### TASK MATERIAL:

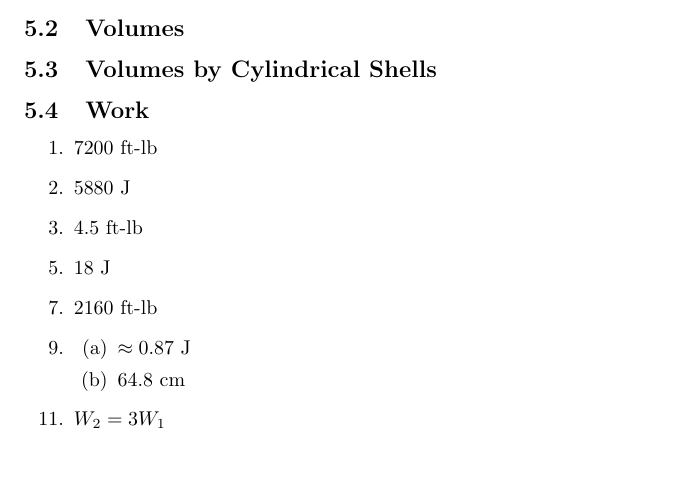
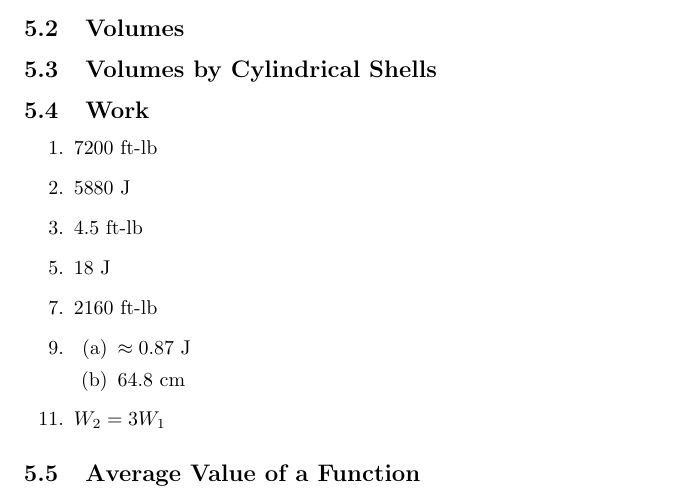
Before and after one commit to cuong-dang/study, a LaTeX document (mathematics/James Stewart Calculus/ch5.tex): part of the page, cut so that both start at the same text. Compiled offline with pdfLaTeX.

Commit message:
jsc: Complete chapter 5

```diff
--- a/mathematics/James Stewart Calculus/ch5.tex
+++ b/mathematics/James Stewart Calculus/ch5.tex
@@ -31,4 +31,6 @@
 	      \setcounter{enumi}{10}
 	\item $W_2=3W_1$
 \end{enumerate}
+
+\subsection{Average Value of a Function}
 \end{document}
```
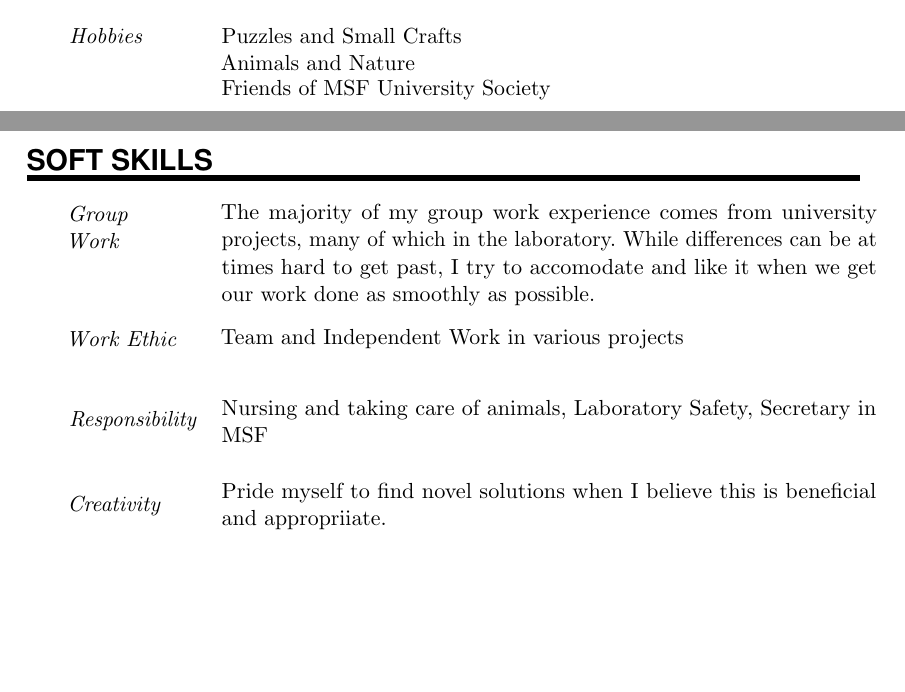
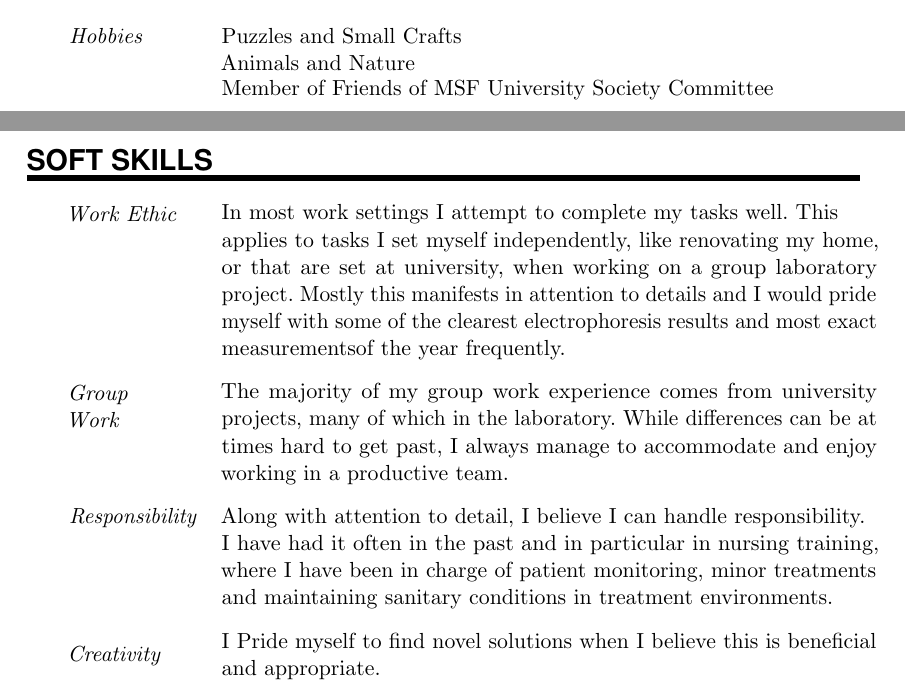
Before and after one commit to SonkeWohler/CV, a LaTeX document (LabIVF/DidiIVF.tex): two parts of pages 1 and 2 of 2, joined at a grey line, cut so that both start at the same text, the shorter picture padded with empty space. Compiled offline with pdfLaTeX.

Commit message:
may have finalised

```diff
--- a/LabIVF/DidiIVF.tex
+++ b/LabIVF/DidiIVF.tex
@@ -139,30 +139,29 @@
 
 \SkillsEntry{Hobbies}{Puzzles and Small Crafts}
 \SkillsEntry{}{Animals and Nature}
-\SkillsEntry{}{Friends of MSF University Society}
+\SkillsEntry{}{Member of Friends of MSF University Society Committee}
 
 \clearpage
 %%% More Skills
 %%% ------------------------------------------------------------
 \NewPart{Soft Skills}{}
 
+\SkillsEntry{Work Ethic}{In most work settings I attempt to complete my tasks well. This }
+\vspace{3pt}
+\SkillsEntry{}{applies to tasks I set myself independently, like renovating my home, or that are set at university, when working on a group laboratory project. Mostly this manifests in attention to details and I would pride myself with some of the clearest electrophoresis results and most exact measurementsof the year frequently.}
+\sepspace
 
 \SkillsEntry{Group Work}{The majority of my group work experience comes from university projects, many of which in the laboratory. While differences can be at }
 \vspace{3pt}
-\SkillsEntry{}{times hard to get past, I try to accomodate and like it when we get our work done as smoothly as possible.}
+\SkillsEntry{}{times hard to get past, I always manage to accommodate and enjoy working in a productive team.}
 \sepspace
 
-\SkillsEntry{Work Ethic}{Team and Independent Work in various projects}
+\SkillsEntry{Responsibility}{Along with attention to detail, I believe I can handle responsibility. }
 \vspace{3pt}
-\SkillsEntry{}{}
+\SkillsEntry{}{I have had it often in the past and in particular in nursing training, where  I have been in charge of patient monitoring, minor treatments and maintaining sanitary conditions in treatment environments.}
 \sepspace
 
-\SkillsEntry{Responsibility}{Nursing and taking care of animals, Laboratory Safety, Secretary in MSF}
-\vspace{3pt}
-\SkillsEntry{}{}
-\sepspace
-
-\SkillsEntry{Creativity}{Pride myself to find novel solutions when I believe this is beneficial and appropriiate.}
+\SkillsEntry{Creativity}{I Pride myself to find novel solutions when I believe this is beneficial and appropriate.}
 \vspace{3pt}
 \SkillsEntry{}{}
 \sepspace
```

### AIM OF THE EXERCISE:
State how many lines of the entries above include the string "myself". The reply is that number alone.

### REPLY:
3